The good news is that there is not currently a shortage of food. Yes, food donations are falling, and many households who donated are now turning up at food banks in need. But food surplus charities say they have enough food to give out. There is a technical challenge though. Sometimes it is hard to get food to groups that can give it to households in need.
Food Aid and The Importance of Collaboration
Let me give one example, of a borough that I won’t name. A large surplus food charity makes deliveries to this borough — seven van loads of food a week. This gets distributed across the borough to community groups and food banks. The surplus food charity could provide more, but they need the infrastructure locally; drop-off points where community groups they serve can collect food. It is not feasible for them to deliver to all destinations in the borough.
A drop-off point needs both a place, and it needs to be peopled. That does need money. But it is not money simply to buy food. It is a small amount of money that can leverage a lot of help for local residents.
Without this, the charity cannot do more. It will remain at seven van loads a week. And people might go hungry.
We saw a need for volunteers to help with food deliveries over the holidays. Volunteer numbers in food banks and other food charities were struggling to cope. This is something we at London Plus were able to help with, along with other organisations.

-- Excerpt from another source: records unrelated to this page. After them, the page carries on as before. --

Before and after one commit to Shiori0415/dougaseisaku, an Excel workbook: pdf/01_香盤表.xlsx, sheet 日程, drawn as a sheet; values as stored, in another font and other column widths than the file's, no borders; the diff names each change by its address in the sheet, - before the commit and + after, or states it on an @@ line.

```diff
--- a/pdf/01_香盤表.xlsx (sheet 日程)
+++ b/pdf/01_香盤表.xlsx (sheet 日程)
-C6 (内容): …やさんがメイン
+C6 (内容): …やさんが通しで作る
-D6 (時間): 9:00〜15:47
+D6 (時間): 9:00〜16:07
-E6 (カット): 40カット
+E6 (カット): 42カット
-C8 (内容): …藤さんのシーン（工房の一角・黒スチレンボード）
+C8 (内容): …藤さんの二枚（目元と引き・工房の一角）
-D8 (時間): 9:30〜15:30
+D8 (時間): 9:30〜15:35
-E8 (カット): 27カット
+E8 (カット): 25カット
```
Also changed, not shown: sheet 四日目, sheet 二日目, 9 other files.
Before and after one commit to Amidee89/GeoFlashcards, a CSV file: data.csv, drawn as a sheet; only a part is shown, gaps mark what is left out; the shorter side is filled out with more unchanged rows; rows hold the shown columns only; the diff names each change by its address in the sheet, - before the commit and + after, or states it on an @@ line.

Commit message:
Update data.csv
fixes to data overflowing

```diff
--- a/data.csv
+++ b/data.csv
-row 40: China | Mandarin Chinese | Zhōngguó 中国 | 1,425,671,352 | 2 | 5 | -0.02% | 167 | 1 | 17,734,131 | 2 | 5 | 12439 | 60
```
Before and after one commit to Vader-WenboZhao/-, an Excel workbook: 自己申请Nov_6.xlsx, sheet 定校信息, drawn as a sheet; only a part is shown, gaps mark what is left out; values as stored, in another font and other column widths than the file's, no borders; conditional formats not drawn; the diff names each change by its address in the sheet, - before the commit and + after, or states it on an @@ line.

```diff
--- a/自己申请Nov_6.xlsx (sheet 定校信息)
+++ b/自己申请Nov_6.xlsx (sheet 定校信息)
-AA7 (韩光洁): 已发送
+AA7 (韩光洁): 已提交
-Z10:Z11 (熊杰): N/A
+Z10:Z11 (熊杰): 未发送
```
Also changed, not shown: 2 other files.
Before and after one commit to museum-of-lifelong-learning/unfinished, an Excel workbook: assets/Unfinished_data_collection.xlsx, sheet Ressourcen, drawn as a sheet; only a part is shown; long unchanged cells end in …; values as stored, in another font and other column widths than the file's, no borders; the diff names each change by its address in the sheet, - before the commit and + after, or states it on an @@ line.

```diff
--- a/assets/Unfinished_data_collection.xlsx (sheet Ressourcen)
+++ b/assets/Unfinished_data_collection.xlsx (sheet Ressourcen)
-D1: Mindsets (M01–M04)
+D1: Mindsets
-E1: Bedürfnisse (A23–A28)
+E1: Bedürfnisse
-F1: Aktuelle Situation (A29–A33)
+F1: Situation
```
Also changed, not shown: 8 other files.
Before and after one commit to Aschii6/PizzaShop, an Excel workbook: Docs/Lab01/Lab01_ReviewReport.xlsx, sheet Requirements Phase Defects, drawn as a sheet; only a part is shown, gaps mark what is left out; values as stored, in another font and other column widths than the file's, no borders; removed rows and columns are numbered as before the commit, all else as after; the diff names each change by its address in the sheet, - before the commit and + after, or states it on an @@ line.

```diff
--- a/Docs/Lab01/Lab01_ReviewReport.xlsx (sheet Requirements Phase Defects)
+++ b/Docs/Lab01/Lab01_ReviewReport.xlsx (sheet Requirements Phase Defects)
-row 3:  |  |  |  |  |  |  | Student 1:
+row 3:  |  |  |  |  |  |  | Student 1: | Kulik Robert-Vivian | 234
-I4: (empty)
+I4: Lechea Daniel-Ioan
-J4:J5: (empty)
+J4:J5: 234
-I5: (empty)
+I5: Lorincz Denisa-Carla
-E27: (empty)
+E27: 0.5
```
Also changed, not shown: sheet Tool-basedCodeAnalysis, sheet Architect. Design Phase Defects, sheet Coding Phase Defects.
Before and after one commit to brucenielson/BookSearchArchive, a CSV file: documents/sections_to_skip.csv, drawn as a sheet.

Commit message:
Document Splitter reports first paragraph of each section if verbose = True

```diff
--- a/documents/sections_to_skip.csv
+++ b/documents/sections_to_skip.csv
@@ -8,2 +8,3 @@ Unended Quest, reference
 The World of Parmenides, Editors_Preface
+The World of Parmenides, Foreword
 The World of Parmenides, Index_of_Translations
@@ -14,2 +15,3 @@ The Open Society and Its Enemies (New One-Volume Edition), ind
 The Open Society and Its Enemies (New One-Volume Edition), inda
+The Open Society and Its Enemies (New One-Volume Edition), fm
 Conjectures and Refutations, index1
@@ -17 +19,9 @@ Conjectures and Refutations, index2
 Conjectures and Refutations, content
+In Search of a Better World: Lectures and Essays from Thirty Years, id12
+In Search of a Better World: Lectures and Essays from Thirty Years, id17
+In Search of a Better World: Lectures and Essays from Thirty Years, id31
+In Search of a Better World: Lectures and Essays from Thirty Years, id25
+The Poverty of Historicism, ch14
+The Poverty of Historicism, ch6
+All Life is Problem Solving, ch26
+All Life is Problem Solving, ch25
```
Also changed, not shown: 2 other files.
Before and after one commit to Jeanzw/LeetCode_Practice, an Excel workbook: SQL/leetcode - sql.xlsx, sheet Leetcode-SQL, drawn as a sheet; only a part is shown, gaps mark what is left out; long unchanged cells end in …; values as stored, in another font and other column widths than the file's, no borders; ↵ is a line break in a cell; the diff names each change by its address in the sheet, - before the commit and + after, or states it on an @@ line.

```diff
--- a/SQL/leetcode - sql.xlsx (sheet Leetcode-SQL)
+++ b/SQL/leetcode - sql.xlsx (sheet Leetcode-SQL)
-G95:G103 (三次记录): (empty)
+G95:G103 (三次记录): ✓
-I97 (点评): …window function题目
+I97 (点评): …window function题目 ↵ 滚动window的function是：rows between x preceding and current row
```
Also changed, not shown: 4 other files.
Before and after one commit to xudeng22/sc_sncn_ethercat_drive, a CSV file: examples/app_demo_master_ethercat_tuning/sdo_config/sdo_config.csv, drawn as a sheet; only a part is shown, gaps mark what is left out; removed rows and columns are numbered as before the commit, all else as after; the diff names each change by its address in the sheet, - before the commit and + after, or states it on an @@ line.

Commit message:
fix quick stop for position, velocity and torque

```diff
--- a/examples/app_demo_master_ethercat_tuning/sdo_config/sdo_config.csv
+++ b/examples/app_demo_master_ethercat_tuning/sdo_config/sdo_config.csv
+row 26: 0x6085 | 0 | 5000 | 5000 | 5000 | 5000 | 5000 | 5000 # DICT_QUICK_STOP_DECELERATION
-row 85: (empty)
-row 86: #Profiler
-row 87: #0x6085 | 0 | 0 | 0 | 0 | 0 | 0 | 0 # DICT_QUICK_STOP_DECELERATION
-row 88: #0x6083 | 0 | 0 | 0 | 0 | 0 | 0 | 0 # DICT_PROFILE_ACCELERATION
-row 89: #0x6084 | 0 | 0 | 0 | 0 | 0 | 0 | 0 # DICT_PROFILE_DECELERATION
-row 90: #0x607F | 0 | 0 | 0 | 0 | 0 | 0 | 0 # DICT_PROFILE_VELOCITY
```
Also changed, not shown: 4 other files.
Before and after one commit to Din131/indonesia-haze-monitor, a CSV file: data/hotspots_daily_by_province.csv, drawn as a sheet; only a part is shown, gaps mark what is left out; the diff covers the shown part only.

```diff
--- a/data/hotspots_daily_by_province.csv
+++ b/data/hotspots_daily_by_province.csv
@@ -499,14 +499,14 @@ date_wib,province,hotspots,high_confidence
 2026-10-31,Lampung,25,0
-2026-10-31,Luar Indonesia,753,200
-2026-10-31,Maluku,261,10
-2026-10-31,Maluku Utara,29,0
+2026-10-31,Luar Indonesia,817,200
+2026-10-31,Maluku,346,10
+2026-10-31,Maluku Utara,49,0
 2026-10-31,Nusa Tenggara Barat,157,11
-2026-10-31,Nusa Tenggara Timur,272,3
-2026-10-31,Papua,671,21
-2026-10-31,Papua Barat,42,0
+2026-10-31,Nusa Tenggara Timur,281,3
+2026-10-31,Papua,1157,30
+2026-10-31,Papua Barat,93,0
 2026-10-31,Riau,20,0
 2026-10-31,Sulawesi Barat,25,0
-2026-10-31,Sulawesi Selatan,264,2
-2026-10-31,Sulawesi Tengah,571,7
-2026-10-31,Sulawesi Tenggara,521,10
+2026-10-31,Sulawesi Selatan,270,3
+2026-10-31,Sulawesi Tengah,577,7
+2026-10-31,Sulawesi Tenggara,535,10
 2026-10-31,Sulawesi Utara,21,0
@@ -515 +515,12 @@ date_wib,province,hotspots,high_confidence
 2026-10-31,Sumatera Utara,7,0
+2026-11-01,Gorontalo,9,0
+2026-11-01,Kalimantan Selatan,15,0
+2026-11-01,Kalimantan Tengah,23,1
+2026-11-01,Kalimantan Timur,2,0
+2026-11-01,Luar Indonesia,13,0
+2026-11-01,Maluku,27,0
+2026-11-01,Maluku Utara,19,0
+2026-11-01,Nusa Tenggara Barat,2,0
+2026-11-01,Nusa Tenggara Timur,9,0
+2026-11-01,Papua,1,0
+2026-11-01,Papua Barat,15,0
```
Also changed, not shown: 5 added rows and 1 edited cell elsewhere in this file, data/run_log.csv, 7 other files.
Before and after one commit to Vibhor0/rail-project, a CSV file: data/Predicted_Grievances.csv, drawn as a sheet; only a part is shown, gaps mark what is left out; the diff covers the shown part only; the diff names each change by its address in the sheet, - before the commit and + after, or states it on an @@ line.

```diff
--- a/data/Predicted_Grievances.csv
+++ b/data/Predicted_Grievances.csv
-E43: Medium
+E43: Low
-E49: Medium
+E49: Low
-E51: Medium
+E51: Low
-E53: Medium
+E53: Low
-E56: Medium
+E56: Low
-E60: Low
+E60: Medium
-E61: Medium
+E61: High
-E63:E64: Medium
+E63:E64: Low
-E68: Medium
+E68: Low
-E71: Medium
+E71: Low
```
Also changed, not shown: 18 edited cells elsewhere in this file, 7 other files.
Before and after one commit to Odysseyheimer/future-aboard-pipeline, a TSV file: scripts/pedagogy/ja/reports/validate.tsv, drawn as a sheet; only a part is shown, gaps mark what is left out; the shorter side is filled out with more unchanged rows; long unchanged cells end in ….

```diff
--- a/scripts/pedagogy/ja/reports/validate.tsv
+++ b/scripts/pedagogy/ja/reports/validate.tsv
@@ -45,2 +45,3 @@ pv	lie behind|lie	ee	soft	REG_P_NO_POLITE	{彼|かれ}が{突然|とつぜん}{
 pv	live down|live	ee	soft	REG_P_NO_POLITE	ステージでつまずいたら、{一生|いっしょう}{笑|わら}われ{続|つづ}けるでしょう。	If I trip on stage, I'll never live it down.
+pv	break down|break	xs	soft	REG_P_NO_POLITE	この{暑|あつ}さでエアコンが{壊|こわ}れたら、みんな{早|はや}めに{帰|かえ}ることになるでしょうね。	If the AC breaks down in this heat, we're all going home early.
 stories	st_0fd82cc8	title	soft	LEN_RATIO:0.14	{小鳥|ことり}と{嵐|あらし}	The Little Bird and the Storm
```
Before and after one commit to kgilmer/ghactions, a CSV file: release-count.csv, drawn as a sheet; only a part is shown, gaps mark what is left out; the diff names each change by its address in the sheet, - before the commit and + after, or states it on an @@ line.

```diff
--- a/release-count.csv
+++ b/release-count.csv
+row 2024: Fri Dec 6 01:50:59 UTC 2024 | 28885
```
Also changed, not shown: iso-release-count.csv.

The key is, as ever, a mixture of information, better connections, and a little bit of money to lubricate the system. It is rarely money alone. The food system in London is a technical challenge more than it is about cash to buy food.
Yes, it is a financial challenge in the obvious sense that it starts with people who don’t have enough cash. And that is wrong, to be lamented and, many would argue, should be challenged. But, given that starting point, it becomes a technical challenge — how can we alleviate and address the need for food aid. Charities and local authorities together can help fix that.
I happen also to think that London as a whole needs a strategy around food aid; the GLA is grasping the nettle on this, which is encouraging. Supermarkets, businesses and government need to — and can — do more. We all have something to do to make things better.
London is not going to get through the cost of living crisis unscathed. But a lot can be done to make it easier.
The voluntary and community sector is working on this and doing so, as ever, in difficult and challenging circumstances.
Local authorities are working on it too. And are doing so, as ever, in difficult and challenging circumstances.
The two forces combined are better than each acting alone.
What does that mean you should do? I think it means more of some of the stuff I have mentioned in the dozen or so boroughs I have named, plus similar stuff in those I haven’t touched on.
Think — information; improving the quality, making it easier to access and flow better.
And think collaboration; maximising the combined value of the voluntary and community sector and local authorities by working together.
Those two words — information and collaboration — and the ideas they represent, are far from trite. Thinking about them carefully and applying them determinedly offers ways forward in — that most hackneyed and over-used phrase — these challenging times.
If London Plus can help you with this, we are happy to do so. We have produced two guides which you can see on our website; a directory of resources and a good practice guide. The latter tries to collect some of the good stuff we see happening. All the examples I have used today come from the good practice guide. The more we can develop these documents, the more we can highlight and encourage ways of working with the local voluntary and community sector.
20 January 2023